Genealogy and Microfilm
GENERAL INFORMATION FOR FAMILY HISTORY RESEARCHERS
Lutheran records are maintained and organized by and for local congregations, and are usually composed of chronological listings of pastoral acts, such as baptisms, confirmations, marriages, and burials. In some cases, records of communions and membership lists may be included. Other parish records include congregational annual and council meeting minutes, financial and legal documents, parish newsletters, and congregational histories, as well as similar records for congregational organizations (such as women’s, men’s, or youth groups).
Most of the information essential to tracing your family genealogy will be contained in congregational records, especially in the records of pastoral acts. Since these records are maintained only by the congregation, no centralized lists of members exist at the archives. If you do not know which congregation your family attended, the ELCA Archives can help identify the possibilities, based on the family’s locations, the pastor’s signature on marriage licenses, or other similar clues. The archives can also help with information on congregational mergers, dissolved congregations, and the locations of those records.
Census records, naturalization papers, city directories, or related sources may be a better starting point than congregational records. This would be especially true if you are not sure that your relatives were Lutheran. Not all Germans or Scandinavians were Lutheran, nor were they required to register with a U.S. church upon arrival. Many welcomed American freedom and dropped all religious affiliation. Furthermore, the term “evangelical” does not guarantee that a congregation was Lutheran. Reformed and other Protestant groups also use this term.
The ELCA Archives does hold a large collection of microfilmed congregational records. These are primarily from The American Lutheran Church portion of the predecessor bodies, but also include a number of Swedish-American Lutheran microfilms. These films are available for rental by individuals for $15 per reel for one month. Please contact the archives for more information on which congregations are represented on film.
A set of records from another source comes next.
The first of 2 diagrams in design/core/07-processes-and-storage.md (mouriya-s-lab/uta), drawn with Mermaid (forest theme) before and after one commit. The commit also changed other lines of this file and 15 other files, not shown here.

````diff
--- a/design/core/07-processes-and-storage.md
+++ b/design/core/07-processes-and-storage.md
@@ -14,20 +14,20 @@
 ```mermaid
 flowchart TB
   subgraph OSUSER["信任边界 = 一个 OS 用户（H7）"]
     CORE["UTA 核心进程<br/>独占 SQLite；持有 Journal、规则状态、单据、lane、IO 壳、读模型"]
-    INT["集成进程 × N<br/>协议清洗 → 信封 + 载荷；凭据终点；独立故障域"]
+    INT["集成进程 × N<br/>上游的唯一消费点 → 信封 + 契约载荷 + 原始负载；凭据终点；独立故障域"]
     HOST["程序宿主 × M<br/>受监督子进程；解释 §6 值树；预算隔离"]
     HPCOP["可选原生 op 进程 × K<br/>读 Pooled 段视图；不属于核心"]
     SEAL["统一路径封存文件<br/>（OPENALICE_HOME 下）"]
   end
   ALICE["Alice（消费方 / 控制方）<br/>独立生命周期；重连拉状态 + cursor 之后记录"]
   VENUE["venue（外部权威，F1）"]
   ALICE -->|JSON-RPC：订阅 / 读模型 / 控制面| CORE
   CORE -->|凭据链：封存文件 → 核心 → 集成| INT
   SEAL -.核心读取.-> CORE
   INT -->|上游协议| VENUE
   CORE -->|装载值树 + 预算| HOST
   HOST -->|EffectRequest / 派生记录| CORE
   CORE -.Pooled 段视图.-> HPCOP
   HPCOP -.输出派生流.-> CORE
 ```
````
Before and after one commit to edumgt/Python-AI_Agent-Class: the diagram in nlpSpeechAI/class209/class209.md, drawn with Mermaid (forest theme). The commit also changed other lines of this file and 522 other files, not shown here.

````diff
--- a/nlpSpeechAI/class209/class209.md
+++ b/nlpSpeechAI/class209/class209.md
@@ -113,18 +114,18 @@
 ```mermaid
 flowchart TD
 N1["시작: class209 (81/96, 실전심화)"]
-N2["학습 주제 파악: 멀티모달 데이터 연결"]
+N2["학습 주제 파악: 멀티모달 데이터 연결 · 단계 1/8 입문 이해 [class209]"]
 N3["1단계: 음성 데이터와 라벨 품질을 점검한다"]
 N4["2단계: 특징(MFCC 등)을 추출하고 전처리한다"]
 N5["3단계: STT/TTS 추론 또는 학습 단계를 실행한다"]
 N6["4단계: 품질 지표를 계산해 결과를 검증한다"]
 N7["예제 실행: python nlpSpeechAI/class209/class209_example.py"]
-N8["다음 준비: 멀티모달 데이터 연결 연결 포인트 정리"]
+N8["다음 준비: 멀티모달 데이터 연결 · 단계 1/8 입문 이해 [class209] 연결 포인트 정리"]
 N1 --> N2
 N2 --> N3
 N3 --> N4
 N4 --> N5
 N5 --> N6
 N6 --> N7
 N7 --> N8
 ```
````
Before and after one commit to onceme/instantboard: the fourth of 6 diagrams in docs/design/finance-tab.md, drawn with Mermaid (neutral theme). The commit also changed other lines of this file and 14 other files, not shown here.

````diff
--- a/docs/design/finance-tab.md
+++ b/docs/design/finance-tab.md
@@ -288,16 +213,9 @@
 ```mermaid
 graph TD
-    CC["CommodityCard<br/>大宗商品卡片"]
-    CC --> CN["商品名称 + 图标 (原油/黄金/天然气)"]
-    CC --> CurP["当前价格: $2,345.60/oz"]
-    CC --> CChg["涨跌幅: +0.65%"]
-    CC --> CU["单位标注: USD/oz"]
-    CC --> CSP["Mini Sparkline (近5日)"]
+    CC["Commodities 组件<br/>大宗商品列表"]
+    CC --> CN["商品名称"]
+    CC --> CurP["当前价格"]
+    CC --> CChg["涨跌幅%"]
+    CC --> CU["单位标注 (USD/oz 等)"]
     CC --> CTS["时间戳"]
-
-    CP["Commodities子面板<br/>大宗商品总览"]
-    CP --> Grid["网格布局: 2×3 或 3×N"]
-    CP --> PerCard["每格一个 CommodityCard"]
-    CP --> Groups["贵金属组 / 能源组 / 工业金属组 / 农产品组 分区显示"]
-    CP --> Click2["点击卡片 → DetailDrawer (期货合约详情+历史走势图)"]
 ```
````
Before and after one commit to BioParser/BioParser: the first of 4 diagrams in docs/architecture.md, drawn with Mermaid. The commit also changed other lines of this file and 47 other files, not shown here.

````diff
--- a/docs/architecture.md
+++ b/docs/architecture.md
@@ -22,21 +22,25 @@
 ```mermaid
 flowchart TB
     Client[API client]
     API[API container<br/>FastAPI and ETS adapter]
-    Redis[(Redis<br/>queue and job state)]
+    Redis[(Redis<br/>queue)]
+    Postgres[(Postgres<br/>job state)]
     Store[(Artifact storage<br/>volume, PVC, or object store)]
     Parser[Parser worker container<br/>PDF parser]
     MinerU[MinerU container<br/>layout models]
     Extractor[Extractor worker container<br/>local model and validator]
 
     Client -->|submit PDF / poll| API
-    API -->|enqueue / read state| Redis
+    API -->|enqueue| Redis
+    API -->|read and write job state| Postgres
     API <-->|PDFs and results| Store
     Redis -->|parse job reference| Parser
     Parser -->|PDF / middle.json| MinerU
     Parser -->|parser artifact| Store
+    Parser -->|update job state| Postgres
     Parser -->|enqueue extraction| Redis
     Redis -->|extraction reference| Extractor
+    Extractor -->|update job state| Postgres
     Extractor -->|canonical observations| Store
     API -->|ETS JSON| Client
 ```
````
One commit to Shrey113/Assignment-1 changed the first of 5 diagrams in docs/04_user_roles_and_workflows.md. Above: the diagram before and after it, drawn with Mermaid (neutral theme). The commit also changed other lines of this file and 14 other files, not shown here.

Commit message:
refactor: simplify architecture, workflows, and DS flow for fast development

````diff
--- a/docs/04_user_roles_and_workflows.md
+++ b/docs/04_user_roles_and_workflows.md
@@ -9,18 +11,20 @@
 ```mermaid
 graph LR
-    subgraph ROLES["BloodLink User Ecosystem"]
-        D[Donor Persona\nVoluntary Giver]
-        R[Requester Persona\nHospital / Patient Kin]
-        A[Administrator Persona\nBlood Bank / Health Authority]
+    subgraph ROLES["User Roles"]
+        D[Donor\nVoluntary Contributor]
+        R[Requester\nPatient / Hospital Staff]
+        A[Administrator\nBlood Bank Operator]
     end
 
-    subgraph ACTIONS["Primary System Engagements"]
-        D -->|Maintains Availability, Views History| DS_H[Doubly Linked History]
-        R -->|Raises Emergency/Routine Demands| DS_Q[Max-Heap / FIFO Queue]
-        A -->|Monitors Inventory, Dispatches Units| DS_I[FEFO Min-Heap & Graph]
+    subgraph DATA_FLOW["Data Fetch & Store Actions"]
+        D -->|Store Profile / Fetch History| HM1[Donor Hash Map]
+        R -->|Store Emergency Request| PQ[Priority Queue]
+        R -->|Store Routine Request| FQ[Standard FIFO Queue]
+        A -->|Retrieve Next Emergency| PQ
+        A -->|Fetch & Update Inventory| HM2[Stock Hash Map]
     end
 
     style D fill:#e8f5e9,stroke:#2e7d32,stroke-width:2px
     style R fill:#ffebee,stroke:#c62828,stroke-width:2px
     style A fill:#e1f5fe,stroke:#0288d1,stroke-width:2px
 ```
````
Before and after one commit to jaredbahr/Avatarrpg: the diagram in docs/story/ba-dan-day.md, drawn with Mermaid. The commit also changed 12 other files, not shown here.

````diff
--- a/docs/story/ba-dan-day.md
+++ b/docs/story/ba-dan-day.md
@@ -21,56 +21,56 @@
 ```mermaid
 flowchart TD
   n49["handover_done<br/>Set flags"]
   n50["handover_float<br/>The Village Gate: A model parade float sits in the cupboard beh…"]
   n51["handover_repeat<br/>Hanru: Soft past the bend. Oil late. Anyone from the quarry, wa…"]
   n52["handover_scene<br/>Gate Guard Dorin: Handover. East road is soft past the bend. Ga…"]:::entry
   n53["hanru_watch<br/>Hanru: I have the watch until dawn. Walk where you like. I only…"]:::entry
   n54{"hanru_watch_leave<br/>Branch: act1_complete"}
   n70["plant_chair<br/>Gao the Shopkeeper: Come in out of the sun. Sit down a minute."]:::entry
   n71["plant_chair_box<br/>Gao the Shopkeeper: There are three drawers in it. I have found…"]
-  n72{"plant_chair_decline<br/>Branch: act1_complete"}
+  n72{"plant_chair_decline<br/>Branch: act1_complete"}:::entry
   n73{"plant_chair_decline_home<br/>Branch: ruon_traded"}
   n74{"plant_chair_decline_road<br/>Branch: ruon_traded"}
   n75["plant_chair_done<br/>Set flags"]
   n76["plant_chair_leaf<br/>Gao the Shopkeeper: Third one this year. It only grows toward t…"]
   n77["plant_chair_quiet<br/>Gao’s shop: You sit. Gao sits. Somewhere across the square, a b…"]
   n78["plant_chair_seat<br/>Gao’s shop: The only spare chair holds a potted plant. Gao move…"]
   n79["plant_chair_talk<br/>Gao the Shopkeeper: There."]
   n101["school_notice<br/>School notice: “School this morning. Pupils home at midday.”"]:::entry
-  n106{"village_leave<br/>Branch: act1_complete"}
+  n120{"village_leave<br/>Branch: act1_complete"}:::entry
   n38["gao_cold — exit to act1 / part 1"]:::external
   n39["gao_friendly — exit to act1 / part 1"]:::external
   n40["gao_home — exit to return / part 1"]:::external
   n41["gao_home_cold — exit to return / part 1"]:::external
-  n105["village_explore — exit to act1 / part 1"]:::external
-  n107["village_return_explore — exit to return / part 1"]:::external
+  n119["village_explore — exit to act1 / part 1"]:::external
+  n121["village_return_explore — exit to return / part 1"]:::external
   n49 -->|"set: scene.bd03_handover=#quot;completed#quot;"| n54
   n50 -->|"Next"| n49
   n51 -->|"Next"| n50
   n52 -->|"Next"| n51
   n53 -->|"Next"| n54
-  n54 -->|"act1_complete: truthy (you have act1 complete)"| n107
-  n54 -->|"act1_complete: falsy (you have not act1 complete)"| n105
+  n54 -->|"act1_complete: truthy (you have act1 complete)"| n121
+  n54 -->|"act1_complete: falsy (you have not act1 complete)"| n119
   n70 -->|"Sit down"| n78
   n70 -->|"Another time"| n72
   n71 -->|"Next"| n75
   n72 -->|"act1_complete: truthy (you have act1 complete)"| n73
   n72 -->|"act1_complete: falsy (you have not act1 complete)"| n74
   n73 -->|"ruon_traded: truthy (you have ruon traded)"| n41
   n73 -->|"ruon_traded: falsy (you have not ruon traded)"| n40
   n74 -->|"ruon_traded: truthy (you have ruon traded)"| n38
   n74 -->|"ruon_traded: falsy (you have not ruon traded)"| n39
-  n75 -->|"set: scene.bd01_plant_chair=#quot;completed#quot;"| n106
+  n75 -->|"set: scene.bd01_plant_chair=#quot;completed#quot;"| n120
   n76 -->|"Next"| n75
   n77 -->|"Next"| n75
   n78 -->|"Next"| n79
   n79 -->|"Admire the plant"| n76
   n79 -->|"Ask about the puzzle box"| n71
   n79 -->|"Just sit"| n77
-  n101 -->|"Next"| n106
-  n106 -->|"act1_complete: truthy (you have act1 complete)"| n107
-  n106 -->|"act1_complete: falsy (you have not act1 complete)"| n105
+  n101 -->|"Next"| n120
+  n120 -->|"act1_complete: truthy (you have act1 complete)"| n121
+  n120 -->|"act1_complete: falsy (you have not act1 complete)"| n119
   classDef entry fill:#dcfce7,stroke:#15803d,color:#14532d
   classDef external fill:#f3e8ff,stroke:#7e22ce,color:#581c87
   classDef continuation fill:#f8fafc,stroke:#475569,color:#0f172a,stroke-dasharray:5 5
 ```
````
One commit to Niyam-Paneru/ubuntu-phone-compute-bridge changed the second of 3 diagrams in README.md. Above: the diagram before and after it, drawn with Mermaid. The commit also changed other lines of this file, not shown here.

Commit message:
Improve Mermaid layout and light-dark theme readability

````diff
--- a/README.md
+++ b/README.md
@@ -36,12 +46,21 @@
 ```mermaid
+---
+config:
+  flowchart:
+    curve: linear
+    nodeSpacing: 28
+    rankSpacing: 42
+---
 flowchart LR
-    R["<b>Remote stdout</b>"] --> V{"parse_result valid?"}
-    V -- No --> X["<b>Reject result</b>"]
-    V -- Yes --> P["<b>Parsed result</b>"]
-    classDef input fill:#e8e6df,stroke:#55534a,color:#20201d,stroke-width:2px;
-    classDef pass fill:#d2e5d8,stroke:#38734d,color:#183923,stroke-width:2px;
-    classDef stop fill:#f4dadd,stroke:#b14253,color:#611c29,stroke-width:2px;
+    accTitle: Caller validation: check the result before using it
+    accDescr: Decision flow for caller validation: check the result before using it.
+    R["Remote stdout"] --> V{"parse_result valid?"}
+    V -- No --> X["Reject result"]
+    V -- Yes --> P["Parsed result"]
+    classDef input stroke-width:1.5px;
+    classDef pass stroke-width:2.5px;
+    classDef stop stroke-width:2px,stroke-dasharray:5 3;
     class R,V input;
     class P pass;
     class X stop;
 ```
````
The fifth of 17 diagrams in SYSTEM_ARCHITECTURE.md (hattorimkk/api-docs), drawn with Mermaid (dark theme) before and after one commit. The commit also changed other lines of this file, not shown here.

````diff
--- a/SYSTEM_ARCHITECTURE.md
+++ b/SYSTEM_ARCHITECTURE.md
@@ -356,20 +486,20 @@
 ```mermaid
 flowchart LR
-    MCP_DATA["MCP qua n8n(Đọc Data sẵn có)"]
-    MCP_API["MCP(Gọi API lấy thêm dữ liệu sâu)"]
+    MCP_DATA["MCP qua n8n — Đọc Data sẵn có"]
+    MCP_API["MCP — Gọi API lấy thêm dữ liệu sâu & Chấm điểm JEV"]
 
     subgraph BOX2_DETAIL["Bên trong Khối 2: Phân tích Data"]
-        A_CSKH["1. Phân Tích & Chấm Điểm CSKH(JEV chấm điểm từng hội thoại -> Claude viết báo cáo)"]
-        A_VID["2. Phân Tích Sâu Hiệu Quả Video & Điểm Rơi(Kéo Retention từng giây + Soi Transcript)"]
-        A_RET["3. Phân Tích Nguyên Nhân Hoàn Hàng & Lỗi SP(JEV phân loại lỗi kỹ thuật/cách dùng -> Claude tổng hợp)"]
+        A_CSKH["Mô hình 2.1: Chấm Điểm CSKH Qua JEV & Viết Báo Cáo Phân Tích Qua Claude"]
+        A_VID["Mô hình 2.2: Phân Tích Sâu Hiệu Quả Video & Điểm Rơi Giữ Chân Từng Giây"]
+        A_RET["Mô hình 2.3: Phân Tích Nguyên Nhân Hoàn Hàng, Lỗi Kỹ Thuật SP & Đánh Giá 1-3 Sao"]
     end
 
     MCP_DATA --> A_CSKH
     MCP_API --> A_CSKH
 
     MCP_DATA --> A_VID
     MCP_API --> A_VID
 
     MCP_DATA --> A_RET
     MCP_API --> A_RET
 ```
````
The films can also be viewed at the archives facility in Elk Grove Village, Ill. Be sure to make an appointment with a reference archivist in advance of your research visit.
Microfilm copies may be purchased at the cost of $45 per roll. Orders will be placed for microfilm duplication every three months, with reproduction taking 2-3 weeks from that point. If the congregation is still in existence, a letter of permission granting the researcher the congregation’s permission to hold a copy of their records is required. If you wish to purchase an entire roll, you will need a letter of permission to purchase from each congregation represented on the roll; otherwise, portions of the microfilm can be spliced off. Permission to obtain records of disbanded congregations is granted by the ELCA Archives.
Copies of the entire set of Swedish-American church microfilms are held at the Swenson Swedish Immigration Research Center at Augustana College in Rock Island, Ill. The Norwegian related ALC films are held by the Norwegian-American Genealogical Center and Naeseth Library in Madison, Wis. Copies of the Minnesota-related ALC films are also available at the Minnesota Historical Society in St. Paul.
The ELCA Archives staff is limited in the amount of time available for genealogical research, but can do requests limited to two hours of research time at a rate of $20 per hour. Please provide as much information as possible (such as names and dates) when requesting this service.